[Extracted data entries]
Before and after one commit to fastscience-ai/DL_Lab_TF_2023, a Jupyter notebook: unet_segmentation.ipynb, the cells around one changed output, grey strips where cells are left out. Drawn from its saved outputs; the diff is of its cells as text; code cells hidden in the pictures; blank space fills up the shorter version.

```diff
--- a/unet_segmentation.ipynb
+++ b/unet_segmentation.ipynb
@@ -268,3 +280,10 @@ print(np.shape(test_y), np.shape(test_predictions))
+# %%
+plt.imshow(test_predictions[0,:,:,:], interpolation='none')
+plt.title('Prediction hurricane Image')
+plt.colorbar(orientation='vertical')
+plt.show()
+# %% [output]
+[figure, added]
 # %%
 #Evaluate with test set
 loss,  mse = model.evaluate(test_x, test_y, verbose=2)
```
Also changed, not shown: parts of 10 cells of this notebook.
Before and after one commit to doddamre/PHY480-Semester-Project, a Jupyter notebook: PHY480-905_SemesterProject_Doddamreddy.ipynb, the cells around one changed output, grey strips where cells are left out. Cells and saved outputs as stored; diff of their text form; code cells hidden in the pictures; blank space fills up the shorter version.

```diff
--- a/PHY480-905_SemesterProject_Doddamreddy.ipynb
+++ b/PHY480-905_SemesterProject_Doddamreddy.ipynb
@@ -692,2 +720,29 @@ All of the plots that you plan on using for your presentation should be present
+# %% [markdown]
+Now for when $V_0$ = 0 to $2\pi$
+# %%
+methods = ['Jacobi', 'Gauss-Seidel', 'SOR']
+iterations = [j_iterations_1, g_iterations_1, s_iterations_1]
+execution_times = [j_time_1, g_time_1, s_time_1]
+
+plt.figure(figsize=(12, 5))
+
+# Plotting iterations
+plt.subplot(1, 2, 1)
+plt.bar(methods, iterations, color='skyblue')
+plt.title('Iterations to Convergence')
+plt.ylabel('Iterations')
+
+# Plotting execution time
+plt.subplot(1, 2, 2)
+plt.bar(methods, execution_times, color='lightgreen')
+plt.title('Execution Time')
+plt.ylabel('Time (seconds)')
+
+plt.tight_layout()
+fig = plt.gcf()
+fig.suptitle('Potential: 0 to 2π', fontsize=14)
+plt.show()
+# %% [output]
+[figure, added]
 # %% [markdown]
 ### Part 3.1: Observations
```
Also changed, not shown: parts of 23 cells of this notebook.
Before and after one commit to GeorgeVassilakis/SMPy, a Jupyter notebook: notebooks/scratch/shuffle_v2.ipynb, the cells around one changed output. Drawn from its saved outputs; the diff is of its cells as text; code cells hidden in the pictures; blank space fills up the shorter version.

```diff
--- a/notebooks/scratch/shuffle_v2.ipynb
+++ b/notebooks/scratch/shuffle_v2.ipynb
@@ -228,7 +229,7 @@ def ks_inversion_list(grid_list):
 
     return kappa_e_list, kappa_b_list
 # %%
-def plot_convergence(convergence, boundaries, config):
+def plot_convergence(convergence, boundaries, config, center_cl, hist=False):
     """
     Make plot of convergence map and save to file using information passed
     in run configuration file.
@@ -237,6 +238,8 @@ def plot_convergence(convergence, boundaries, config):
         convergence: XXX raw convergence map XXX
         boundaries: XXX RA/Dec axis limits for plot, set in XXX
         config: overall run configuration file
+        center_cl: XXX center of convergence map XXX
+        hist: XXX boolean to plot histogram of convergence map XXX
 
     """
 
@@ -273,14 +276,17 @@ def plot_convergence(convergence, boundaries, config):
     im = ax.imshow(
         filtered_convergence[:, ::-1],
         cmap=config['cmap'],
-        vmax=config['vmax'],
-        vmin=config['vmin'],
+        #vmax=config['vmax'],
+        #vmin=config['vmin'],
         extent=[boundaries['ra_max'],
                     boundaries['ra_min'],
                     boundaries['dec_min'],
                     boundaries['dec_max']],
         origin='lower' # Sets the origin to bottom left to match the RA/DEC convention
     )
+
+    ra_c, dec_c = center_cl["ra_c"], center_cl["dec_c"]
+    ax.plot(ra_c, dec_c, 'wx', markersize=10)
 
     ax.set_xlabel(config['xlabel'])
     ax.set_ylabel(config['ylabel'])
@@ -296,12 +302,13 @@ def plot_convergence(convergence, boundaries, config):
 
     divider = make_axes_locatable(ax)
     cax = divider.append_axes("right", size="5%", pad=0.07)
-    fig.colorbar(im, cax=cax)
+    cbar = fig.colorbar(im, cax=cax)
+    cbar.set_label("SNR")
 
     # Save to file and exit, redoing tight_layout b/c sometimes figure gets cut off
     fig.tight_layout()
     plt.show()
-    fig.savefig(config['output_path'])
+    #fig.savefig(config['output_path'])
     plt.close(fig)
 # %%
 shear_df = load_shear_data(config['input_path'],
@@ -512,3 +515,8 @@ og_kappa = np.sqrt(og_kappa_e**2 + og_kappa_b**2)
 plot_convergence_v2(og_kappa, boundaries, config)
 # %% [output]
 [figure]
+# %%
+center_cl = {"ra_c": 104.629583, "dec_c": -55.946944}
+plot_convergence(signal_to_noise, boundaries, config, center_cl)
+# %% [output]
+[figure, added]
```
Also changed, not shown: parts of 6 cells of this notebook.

**Exercise requirements:** The entries are to be repeated exactly, with nothing altered.

**Answer section:**
Before and after one commit to fastscience-ai/DL_Lab_TF_2023, a Jupyter notebook: unet_segmentation.ipynb, the cells around one changed output, grey strips where cells are left out. Drawn from its saved outputs; the diff is of its cells as text; code cells hidden in the pictures; blank space fills up the shorter version.

```diff
--- a/unet_segmentation.ipynb
+++ b/unet_segmentation.ipynb
@@ -268,3 +280,10 @@ print(np.shape(test_y), np.shape(test_predictions))
+# %%
+plt.imshow(test_predictions[0,:,:,:], interpolation='none')
+plt.title('Prediction hurricane Image')
+plt.colorbar(orientation='vertical')
+plt.show()
+# %% [output]
+[figure, added]
 # %%
 #Evaluate with test set
 loss,  mse = model.evaluate(test_x, test_y, verbose=2)
```
Also changed, not shown: parts of 10 cells of this notebook.
Before and after one commit to doddamre/PHY480-Semester-Project, a Jupyter notebook: PHY480-905_SemesterProject_Doddamreddy.ipynb, the cells around one changed output, grey strips where cells are left out. Cells and saved outputs as stored; diff of their text form; code cells hidden in the pictures; blank space fills up the shorter version.

```diff
--- a/PHY480-905_SemesterProject_Doddamreddy.ipynb
+++ b/PHY480-905_SemesterProject_Doddamreddy.ipynb
@@ -692,2 +720,29 @@ All of the plots that you plan on using for your presentation should be present
+# %% [markdown]
+Now for when $V_0$ = 0 to $2\pi$
+# %%
+methods = ['Jacobi', 'Gauss-Seidel', 'SOR']
+iterations = [j_iterations_1, g_iterations_1, s_iterations_1]
+execution_times = [j_time_1, g_time_1, s_time_1]
+
+plt.figure(figsize=(12, 5))
+
+# Plotting iterations
+plt.subplot(1, 2, 1)
+plt.bar(methods, iterations, color='skyblue')
+plt.title('Iterations to Convergence')
+plt.ylabel('Iterations')
+
+# Plotting execution time
+plt.subplot(1, 2, 2)
+plt.bar(methods, execution_times, color='lightgreen')
+plt.title('Execution Time')
+plt.ylabel('Time (seconds)')
+
+plt.tight_layout()
+fig = plt.gcf()
+fig.suptitle('Potential: 0 to 2π', fontsize=14)
+plt.show()
+# %% [output]
+[figure, added]
 # %% [markdown]
 ### Part 3.1: Observations
```
Also changed, not shown: parts of 23 cells of this notebook.
Before and after one commit to GeorgeVassilakis/SMPy, a Jupyter notebook: notebooks/scratch/shuffle_v2.ipynb, the cells around one changed output. Drawn from its saved outputs; the diff is of its cells as text; code cells hidden in the pictures; blank space fills up the shorter version.

```diff
--- a/notebooks/scratch/shuffle_v2.ipynb
+++ b/notebooks/scratch/shuffle_v2.ipynb
@@ -228,7 +229,7 @@ def ks_inversion_list(grid_list):
 
     return kappa_e_list, kappa_b_list
 # %%
-def plot_convergence(convergence, boundaries, config):
+def plot_convergence(convergence, boundaries, config, center_cl, hist=False):
     """
     Make plot of convergence map and save to file using information passed
     in run configuration file.
@@ -237,6 +238,8 @@ def plot_convergence(convergence, boundaries, config):
         convergence: XXX raw convergence map XXX
         boundaries: XXX RA/Dec axis limits for plot, set in XXX
         config: overall run configuration file
+        center_cl: XXX center of convergence map XXX
+        hist: XXX boolean to plot histogram of convergence map XXX
 
     """
 
@@ -273,14 +276,17 @@ def plot_convergence(convergence, boundaries, config):
     im = ax.imshow(
         filtered_convergence[:, ::-1],
         cmap=config['cmap'],
-        vmax=config['vmax'],
-        vmin=config['vmin'],
+        #vmax=config['vmax'],
+        #vmin=config['vmin'],
         extent=[boundaries['ra_max'],
                     boundaries['ra_min'],
                     boundaries['dec_min'],
                     boundaries['dec_max']],
         origin='lower' # Sets the origin to bottom left to match the RA/DEC convention
     )
+
+    ra_c, dec_c = center_cl["ra_c"], center_cl["dec_c"]
+    ax.plot(ra_c, dec_c, 'wx', markersize=10)
 
     ax.set_xlabel(config['xlabel'])
     ax.set_ylabel(config['ylabel'])
@@ -296,12 +302,13 @@ def plot_convergence(convergence, boundaries, config):
 
     divider = make_axes_locatable(ax)
     cax = divider.append_axes("right", size="5%", pad=0.07)
-    fig.colorbar(im, cax=cax)
+    cbar = fig.colorbar(im, cax=cax)
+    cbar.set_label("SNR")
 
     # Save to file and exit, redoing tight_layout b/c sometimes figure gets cut off
     fig.tight_layout()
     plt.show()
-    fig.savefig(config['output_path'])
+    #fig.savefig(config['output_path'])
     plt.close(fig)
 # %%
 shear_df = load_shear_data(config['input_path'],
@@ -512,3 +515,8 @@ og_kappa = np.sqrt(og_kappa_e**2 + og_kappa_b**2)
 plot_convergence_v2(og_kappa, boundaries, config)
 # %% [output]
 [figure]
+# %%
+center_cl = {"ra_c": 104.629583, "dec_c": -55.946944}
+plot_convergence(signal_to_noise, boundaries, config, center_cl)
+# %% [output]
+[figure, added]
```
Also changed, not shown: parts of 6 cells of this notebook.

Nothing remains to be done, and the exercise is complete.